If there is one thing I’ll take away from Spoor (or Pokot in Polish), it is the actual look of Poland. As much as I know about Poland from a historical standpoint, it seems so rare that I get to look at the country as it is today. Spoor makes good use of Poland’s countryside scenery, as it is a murder mystery that takes place over the course of many months. This allows the viewer to get a sense of the natural beauty a lead character vehemently argues for. The story mainly gets by on the style and energy coming through in the filmmaking and that same lead performance, but there is an attractive handle on the setting that I appreciated.
Selected as Poland’s entry for 2017’s Best Foreign Language Film, noted female filmmaker Agnieszka Holland (Europa, Europa, The Secret Garden) seemed to put a lot of effort in creating this rather lively film. It tackles subject matter meant to challenge the viewer, given specific imagery we see, but also revels in its pulpy murder mystery plot. This may not be Seven, but there was a desire to use genre conventions as a way to delve into what it means to want to care for the animal kingdom, rather than hunt them.

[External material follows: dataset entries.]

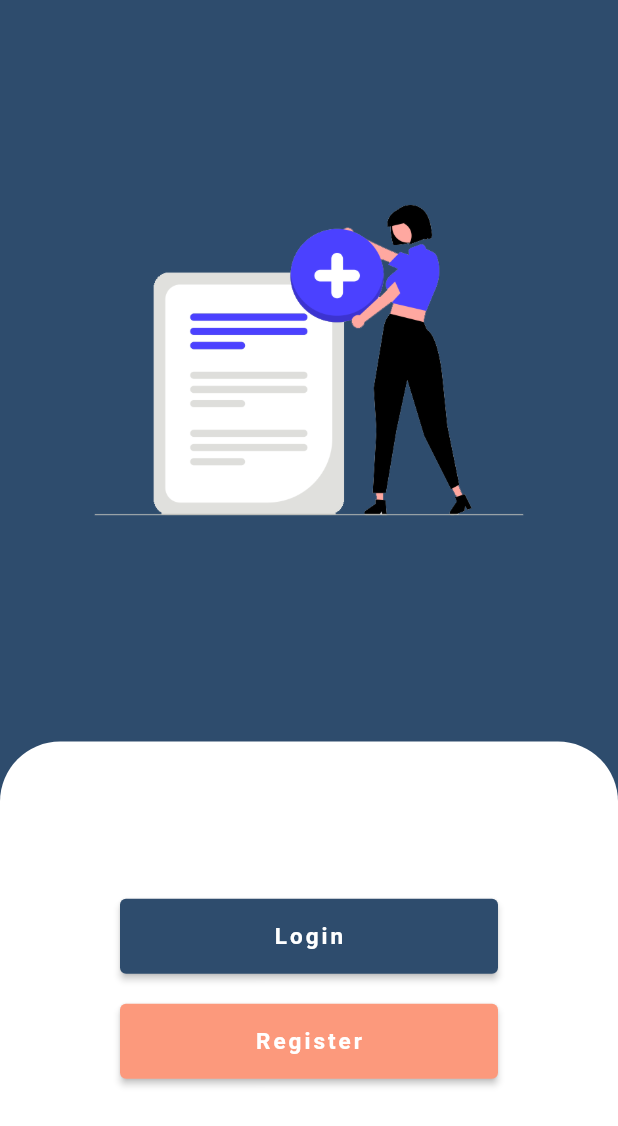
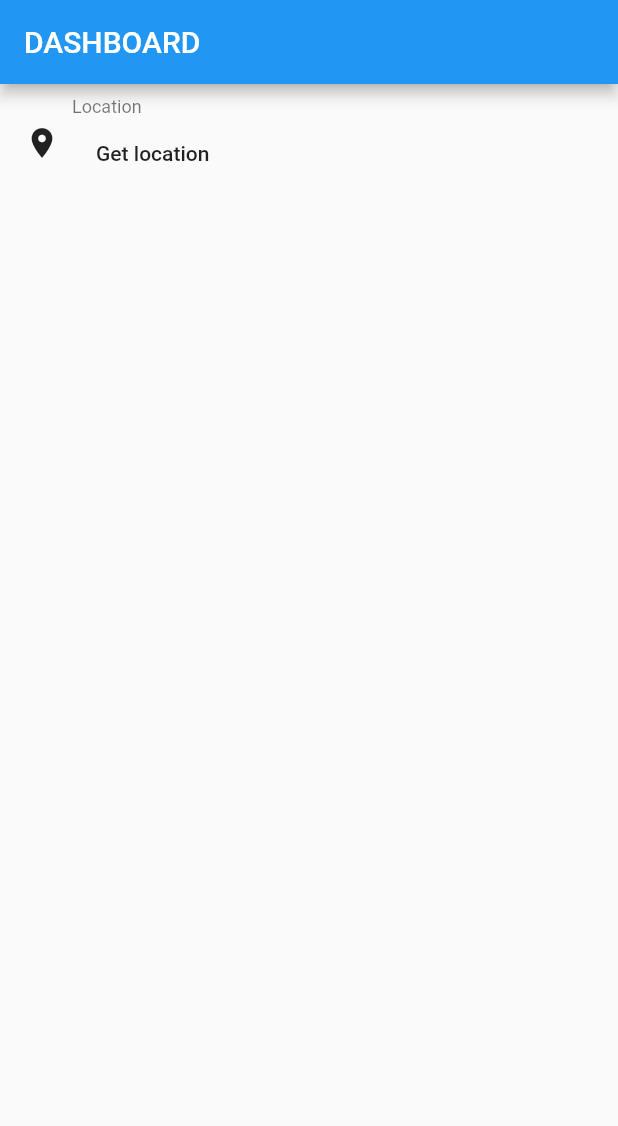
Before and after one commit to kurniawanharry/absensi, a Flutter app: the screen it shows after launch, on a phone screen of 412 x 824 dp. Shown: the top 1126 px of the screen. Run offline on Flutter 3.47's test engine with Material 2 defaults, Android fonts, the phone set to English and light mode, and no system bars; our stand-ins replace camera, flutter_speed_dial, geocoding, geolocator.

Commit message:
Fourth commit

```diff
--- a/lib/main.dart
+++ b/lib/main.dart
@@ -1,6 +1,7 @@
 import 'package:absensi/screens/home_screen.dart';
 import 'package:absensi/screens/login_screen.dart';
 import 'package:absensi/screens/registration_screen.dart';
+import 'package:absensi/widgets/get_location.dart';
 import 'package:flutter/material.dart';
 import 'screens/welcome_screen.dart';
 
@@ -10,13 +11,14 @@ class Absen extends StatelessWidget {
   @override
   Widget build(BuildContext context) {
     return MaterialApp(
-      initialRoute: WelcomeScreen.id,
-      routes: {
-        WelcomeScreen.id: (context) => WelcomeScreen(),
-        LoginScreen.id: (context) => LoginScreen(),
-        RegistrationScreen.id: (context) => RegistrationScreen(),
-        HomeScreen.id: (context) => HomeScreen(),
-      },
+      // initialRoute: WelcomeScreen.id,
+      // routes: {
+      //   WelcomeScreen.id: (context) => WelcomeScreen(),
+      //   LoginScreen.id: (context) => LoginScreen(),
+      //   RegistrationScreen.id: (context) => RegistrationScreen(),
+      //   HomeScreen.id: (context) => HomeScreen(),
+      // },
+      home: DashboardScreen(),
     );
   }
 }
--- a/lib/screens/welcome_screen.dart
+++ b/lib/screens/welcome_screen.dart
@@ -1,6 +1,7 @@
 import 'package:absensi/constants.dart';
 import 'package:absensi/screens/login_screen.dart';
 import 'package:absensi/screens/registration_screen.dart';
+import 'package:absensi/widgets/get_location.dart';
 import 'package:flutter/material.dart';
 import 'package:absensi/components/round_button.dart';
 
--- a/lib/widgets/camera_page.dart
+++ b/lib/widgets/camera_page.dart
@@ -19,8 +19,8 @@ class _CameraPageState extends State<CameraPage> {
   @override
   void dispose() {
     // TODO: implement dispose
+    cameraController.dispose();
     super.dispose();
-    cameraController.dispose();
   }
 
   Future<File> takePicture() async {
--- /dev/null
+++ b/lib/widgets/get_location.dart
@@ -0,0 +1,99 @@
+import 'package:flutter/material.dart';
+import 'package:flutter/services.dart';
+import 'package:geolocator/geolocator.dart';
+import 'package:geocoding/geocoding.dart';
+
+class DashboardScreen extends StatefulWidget {
+  @override
+  _DashboardState createState() => _DashboardState();
+}
+
+class _DashboardState extends State<DashboardScreen> {
+  Position _currentPosition;
+  String _currentAddress;
+
+  _getCurrentLocation() {
+    Geolocator.getCurrentPosition(
+            desiredAccuracy: LocationAccuracy.best,
+            forceAndroidLocationManager: true)
+        .then((Position position) {
+      setState(() {
+        _currentPosition = position;
+        _getAddressFromLatLng();
+      });
+    }).catchError((e) {
+      print(e);
+    });
+  }
+
+  _getAddressFromLatLng() async {
+    try {
+      List<Placemark> placemarks = await placemarkFromCoordinates(
+          _currentPosition.latitude, _currentPosition.longitude);
+
+      Placemark place = placemarks[0];
+
+      setState(() {
+        _currentAddress =
+            "${place.locality}, ${place.postalCode}, ${place.country}";
+      });
+    } catch (e) {
+      print(e);
+    }
+  }
+
+  @override
+  Widget build(BuildContext context) {
+    return Scaffold(
+      appBar: AppBar(
+        title: Text("DASHBOARD"),
+      ),
+      body: SingleChildScrollView(
+        child: Column(
+          mainAxisAlignment: MainAxisAlignment.center,
+          children: <Widget>[
+            Container(
+                decoration: BoxDecoration(
+                  color: Theme.of(context).canvasColor,
+                ),
+                padding: EdgeInsets.symmetric(horizontal: 16, vertical: 8),
+                child: Column(
+                  children: <Widget>[
+                    Row(
+                      children: <Widget>[
+                        Icon(Icons.location_on),
+                        SizedBox(
+                          width: 8,
+                        ),
+                        Expanded(
+                          child: Column(
+                            crossAxisAlignment: CrossAxisAlignment.start,
+                            children: <Widget>[
+                              Text(
+                                'Location',
+                                style: Theme.of(context).textTheme.caption,
+                              ),
+                              if (_currentAddress != null)
+                                Text(_currentAddress),
+                              FlatButton(
+                                child: Text("Get location"),
+                                onPressed: () {
+                                  _getCurrentLocation();
+                                },
+                              ),
+                            ],
+                          ),
+                        ),
+                        SizedBox(
+                          width: 8,
+                        ),
+                      ],
+                    ),
+                  ],
+                ))
+          ],
+        ),
+      ),
+    );
+  }
+}
--- a/pubspec.yaml
+++ b/pubspec.yaml
@@ -36,6 +36,8 @@ dependencies:
   flutter_speed_dial: ^4.3.0
   camera: ^0.9.4+5
   path_provider: ^2.0.8
+  geolocator: ^8.0.0
+  geocoding: ^2.0.1
 
 dev_dependencies:
   flutter_test:
```
Also changed, not shown: pubspec.lock, 2 other files.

Spoor is set in a remote mountainous region of southern Poland. An elderly woman, Duszejko (Agnieszka Mandat), lives by herself and expresses tremendous anger against the hunters that kill animals for sport. Soon, several hunters begin dying mysterious deaths. Duszejko has her theories of what is happening, but being the sort of astrology-loving hippy that she is, authorities set their sights elsewhere. As time goes by, we learn more about Duszejko by way of the different people she does manage to befriend. Of course, this isn’t stopping certain people from facing violent deaths.
On the outside, the story is kinda silly. There is some pitch-black humor on display here in how characters banter and the reactions to specific scenarios, but never in a way that betrays the mostly serious tone of the film. It is mostly thanks to Mandat’s performance that the film seems to move so efficiently. By putting her at the center, Spoor gets itself out of the way of having some rookie enter the town to slow things down, or a blander presence being none-the-wiser to what’s going on. Duszejko is a lived-in character who feels natural within the world of this film, and it benefits from it.
There’s also a great flow to the film. I’m aware Holland co-directed this movie with her daughter and however that worked, the results allowed for a movie with a pulse. The camera is always moving, and scenes feel like they benefit from this added sense of urgency. Time is taken to slow things down for the sake of Duszejko’s monologues or the building of some tension, but it was sort of wild to see a film, with an aging woman at the center, be so heavy on movement. There is a score that seems a little too influenced Hans Zimmer to help in creating a distinct feel, but one could see where the inspirations were coming from.
Sadly, the story doesn’t know how to wrap itself up effectively enough. That is due to the overall message the film wants to share. Given the climate of today, the care for creatures in the animal kingdom may not hit as hard as other topics, but there is an evident anger coming out of this film. I wish Spoor would have done better in channeling that anger into a finale that didn’t feel so trite. It’s not due to a lack of backbone to follow-through on an idea, but the film takes a more straightforward and easier way out than I would have liked, rather than telling an ultimately darker tale that would feel more fitting.
The film is based on the novel “Drive Your Plough Over the Bones of the Dead,” by Olga Tokarczuk (who co-wrote the screenplay with Holland) and whether or not the movie changes how things play out, there does seem to be a dip in quality when looking at where the story ends up. Building up to an ending, however, there is a solid character study taking place, which happens to be within the realm of a mystery. The showcase for the various Polish locations does not hurt either. Again, it is nice to see these sides of the country, be it the snowy winters or the lush, green springs.
Spoor mostly works thanks to its lead performance and the many interactions she has with the rest of the cast. There is also some impressive filmmaking on display to make a serious picture all the more watchable. I only wish there was a stronger commitment to the message. It is one thing to see people be punished for their actions and the film to have an opinion on it, but the story doesn’t wind up capturing that sort of intensity at its best when it comes time to close. Regardless, Spoor allowed me to see Poland’s take on some gritty pulp fiction, which was plenty sufficient.